We have reached a critical moment in the life of the institution known as a "central bank."
A central bank, as many of you likely know, is paradigmatically a bank that is NOT part of the government that it serves, an institution that has both private and public characteristics, and an institution that serves as the grease for macro-economic gears in the machinery of governance.
Alexander Hamilton, an admirer of the London model, brought the institution to The United States. We now have a rather peculiar form of central bank, the Federal Reserve Board, created by the Wilson administration more than a century ago. Its peculiarities need not interest us today.
But as I said above, we have reached a critical juncture. The central banks of the developed world appear to be running out of their usual arrows. They'll have to come up with something non-traditional when the traditional quiver is empty.
What might that be? They might adopt distributed ledger technology -- that is, they might use bitcoin-style digital currency as a supplement of sorts to the open market operations (which work through the bank accounts of private sector sellers of T-bills) that have long been the central bankers'métier.
The idea is not mine -- it is being bruited about among greybeards and consultancies. There is some
irony in it, though.
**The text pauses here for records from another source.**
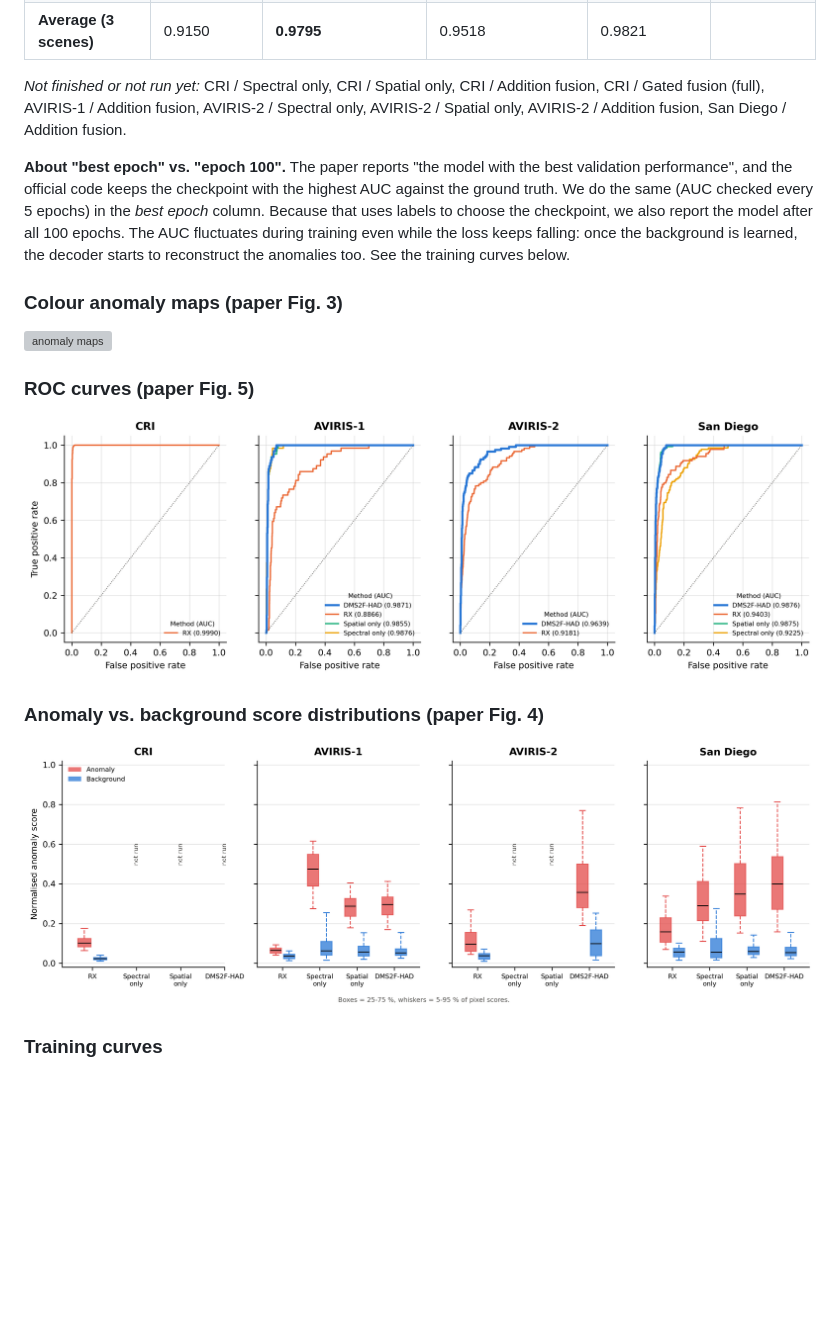
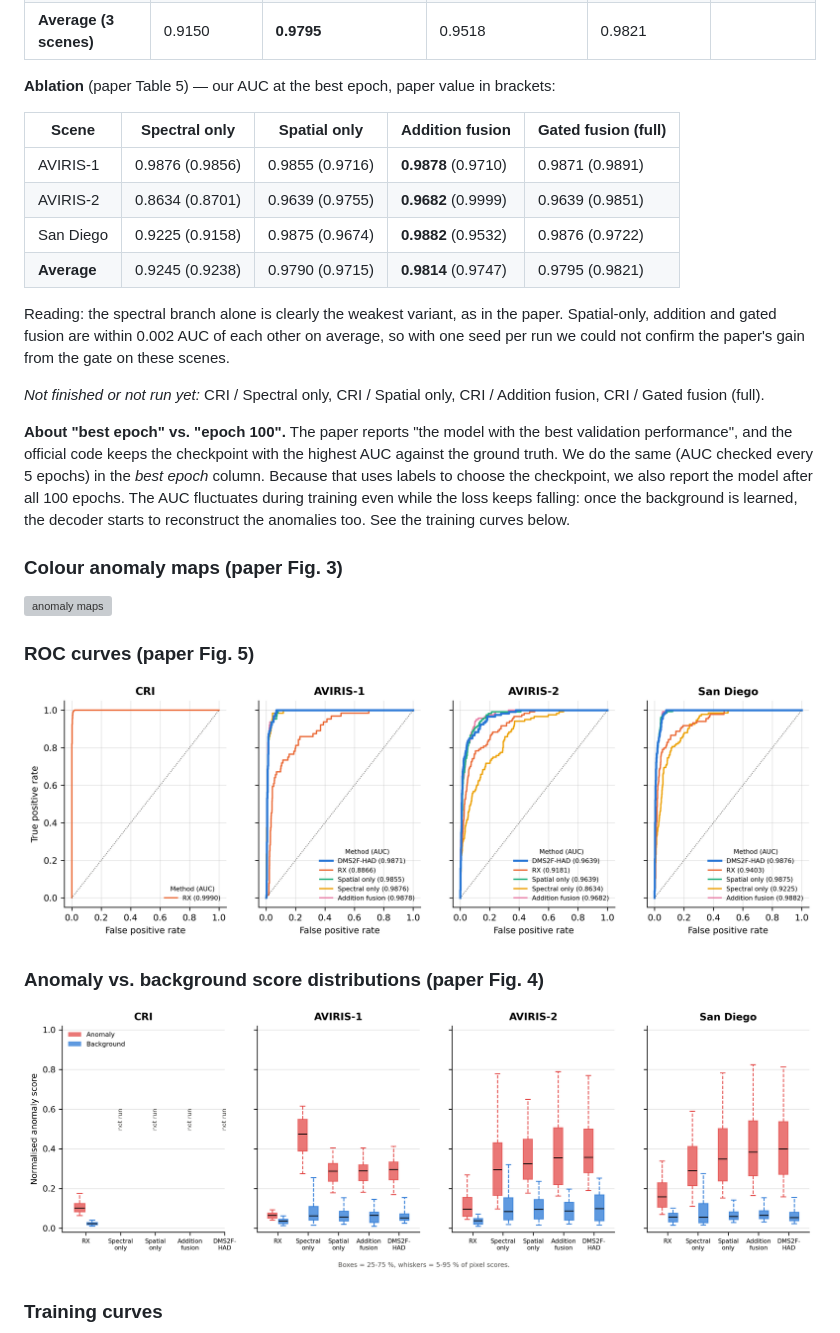
Before and after one commit to SaarthakG-Dtu/Hyperspectral_Anomaly_Detection, a Markdown page: README.md, the part around the change. Drawn GitHub-style; pictures changed too: results/figures/fig4_boxplots.png, results/figures/fig5_roc.png; blank space fills up the shorter version; grey boxes are pictures that could not be loaded.

```diff
--- a/README.md
+++ b/README.md
@@ -85,7 +85,18 @@ without labels; the ground truth is used only for evaluation. Model size: **0.64
 | San Diego | 0.9403 / 0.9403 | **0.9876** (epoch 25) | 0.9707 | 0.9722 | 0.182 |
 | **Average (3 scenes)** | 0.9150 | **0.9795** | 0.9518 | 0.9821 | |
 
-*Not finished or not run yet:* CRI / Spectral only, CRI / Spatial only, CRI / Addition fusion, CRI / Gated fusion (full), AVIRIS-1 / Addition fusion, AVIRIS-2 / Spectral only, AVIRIS-2 / Spatial only, AVIRIS-2 / Addition fusion, San Diego / Addition fusion.
+**Ablation** (paper Table 5) — our AUC at the best epoch, paper value in brackets:
+
+| Scene | Spectral only | Spatial only | Addition fusion | Gated fusion (full) |
+|---|---|---|---|---|
+| AVIRIS-1 | 0.9876 (0.9856) | 0.9855 (0.9716) | **0.9878** (0.9710) | 0.9871 (0.9891) |
+| AVIRIS-2 | 0.8634 (0.8701) | 0.9639 (0.9755) | **0.9682** (0.9999) | 0.9639 (0.9851) |
+| San Diego | 0.9225 (0.9158) | 0.9875 (0.9674) | **0.9882** (0.9532) | 0.9876 (0.9722) |
+| **Average** | 0.9245 (0.9238) | 0.9790 (0.9715) | **0.9814** (0.9747) | 0.9795 (0.9821) |
+
+Reading: the spectral branch alone is clearly the weakest variant, as in the paper. Spatial-only, addition and gated fusion are within 0.002 AUC of each other on average, so with one seed per run we could not confirm the paper's gain from the gate on these scenes.
+
+*Not finished or not run yet:* CRI / Spectral only, CRI / Spatial only, CRI / Addition fusion, CRI / Gated fusion (full).
 <!-- RESULTS END -->
 
 **About "best epoch" vs. "epoch 100".** The paper reports "the model with the best validation performance", and
```
Also changed, not shown: results/figures/table5_ablation.png, 16 other files.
For many of the enthusiasts of bitcoin, its and its and its imitators are the cure to the disease of state controlled money and the authority of their poohbahs too decide upon its quantity.
The idea, then, that a central bank's own digital currency could be used to provide countercyclical stimulus without some of the impediments that limit ordinary "quantitative easing," in part because it could be injected into the system by means easier that the usual bond-buying open market operations, must be galling.
I have no real point to make, except that the idea is out there, it might be acted upon, and if it is, some of you will have heard it here first.